• Written By: Alan S. Crandall, MD
    Glaucoma

    This retrospective review found that lens extraction seems to have a beneficial effect on IOP control in primary angle closure (PAC), especially in more advanced cases.

    This study reflects the changing paradigm for managing PAC and PACG. Evidence is mounting that phacoemulsification alone is superior to combined cataract-glaucoma surgery in managing these conditions, even in acute occurrences and in relatively advanced glaucoma cases. However, because this study was retrospective, clinicians should interpret the findings with some caution.

    The authors reviewed the surgical outcomes of phacoemulsification with IOL implantation in 39 patients (55 eyes) with PAC or occludable angles and visually symptomatic cataract. Approximately, 61.8 percent of eyes had received a peripheral iridotomy and 65 percent had evidence of glaucomatous optic neuropathy.

    While all eyes experienced significant IOP reduction, eyes with higher preoperative IOP experienced the greatest reduction (P<0.0001). On average, one less glaucoma medication was required after surgery (P = 0.01). Patients on a higher number of glaucoma medications and those with narrower iridotrabecular angle width, more extensive peripheral anterior synechiae formation, and evidence of glaucomatous optic neuropathy also benefited more from cataract surgery.

    The authors note that although 16 percent of the cases were technically nanophthalmic, there were no cases of postoperative uveal effusion syndrome.
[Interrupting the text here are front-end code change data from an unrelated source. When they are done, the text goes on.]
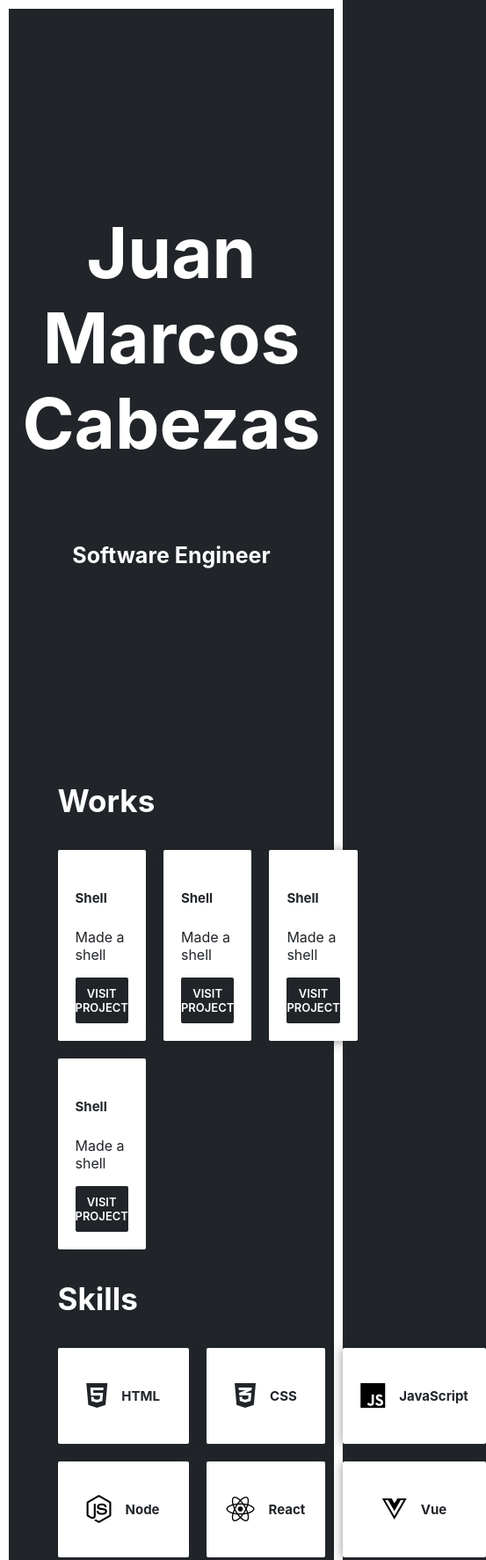
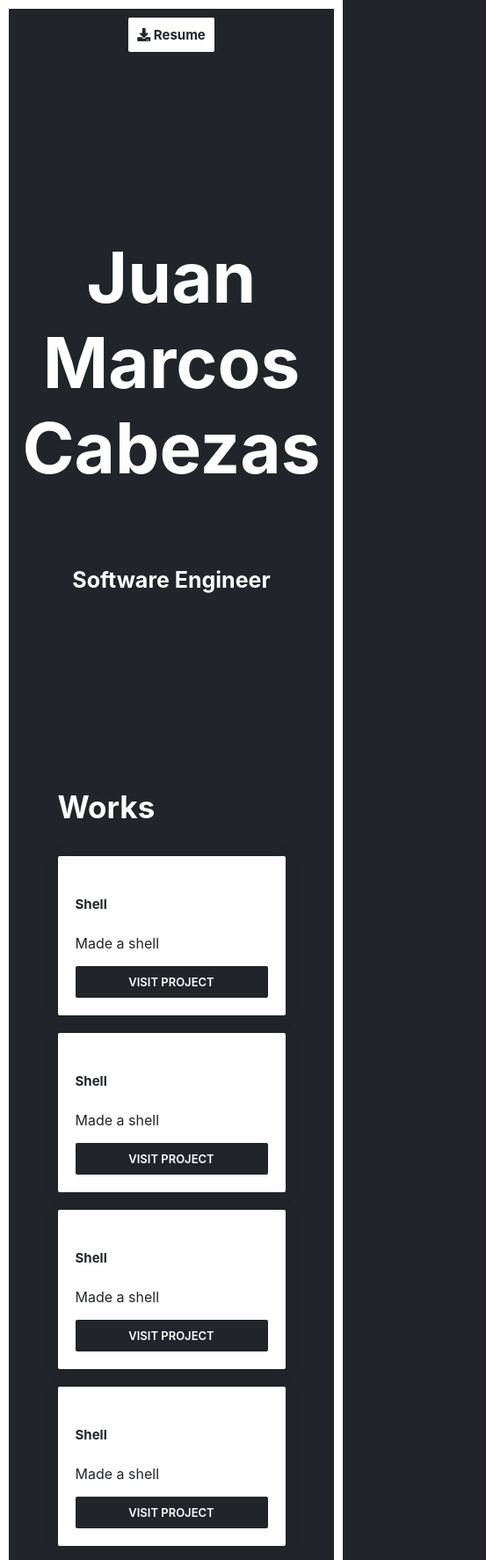
Before and after one commit to juanmarcoscabezas/juanmarcoscabezas.github.io, a plain HTML site: page index.html in a window 390 px wide. Shown: the top 1773 px of the page at 88% size, 553 px wide, since content can reach past the window. Drawn offline with Linux system fonts and the light colour scheme.

Commit message:
Adding responsive

```diff
--- a/index.html
+++ b/index.html
@@ -9,6 +9,14 @@
     <link rel="stylesheet" href="https://cdnjs.cloudflare.com/ajax/libs/font-awesome/5.15.3/css/all.min.css" integrity="sha512-iBBXm8fW90+nuLcSKlbmrPcLa0OT92xO1BIsZ+ywDWZCvqsWgccV3gFoRBv0z+8dLJgyAHIhR35VZc2oM/gI1w==" crossorigin="anonymous" referrerpolicy="no-referrer" />
 </head>
 <body>
+    <section class="section" style="text-align: center;">
+        <a class="card--button2" href="/Juan Marcos - Software Engineer 2021.pdf" target="_blank" rel="noopener noreferrer">
+            <h5 style="margin: 10px;">
+                <i class="fas fa-download"></i>
+                Resume
+            </h5>
+        </a>
+    </section>
     <main class="main">
         <h1>Juan Marcos Cabezas</h1>
         <h4>Software Engineer</h4>
--- a/style.css
+++ b/style.css
@@ -7,7 +7,7 @@ body {
 }
 
 .main {
-    height: 100vh;
+    height: 95vh;
     display: flex;
     flex-direction: column;
     align-items: center;
@@ -73,7 +73,52 @@ h5 {
     text-align: center;
 }
 
+.card--button2 {
+    display: inline-block;
+    background: white;
+    color: #212529;
+    text-decoration: none;
+    border-radius: 2px;
+    font-size: 13px;
+    font-weight: 600;
+    text-align: center;
+    margin-top: 10px;
+}
+
 .card--icon {
     font-size: 2em;
     margin-right: 1rem;
 }
+
+/* Extra small devices (phones, 600px and down) */
+@media only screen and (max-width: 600px) {
+    .container {
+        display: grid;
+        grid-template-columns: 1fr;
+        grid-column-gap: 20px;
+        grid-row-gap: 20px;
+        margin: 20px 0;
+    }
+}
+
+/* Small devices (portrait tablets and large phones, 600px and up) */
+@media only screen and (min-width: 600px) {
+    .container {
+        display: grid;
+        grid-template-columns: 1fr 1fr;
+        grid-column-gap: 20px;
+        grid-row-gap: 20px;
+        margin: 20px 0;
+    }
+}
+
+/* Medium devices (landscape tablets, 768px and up) */
+@media only screen and (min-width: 768px) {
+    .container {
+        display: grid;
+        grid-template-columns: 1fr 1fr 1fr;
+        grid-column-gap: 20px;
+        grid-row-gap: 20px;
+        margin: 20px 0;
+    }
+}
```
Also changed, not shown: icons/js.svg (deleted), 1 other file.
The earlier formation of a peripheral iridotomy does not seem to influence postoperative IOP. Therefore, these factors should not limit the use of lens extraction as a means of improving IOP control in early-stage PAC or PACG.

    They conclude that these data can be used to support further prospective studies, as patients with significant or advanced PAC could be enrolled without ethical concern.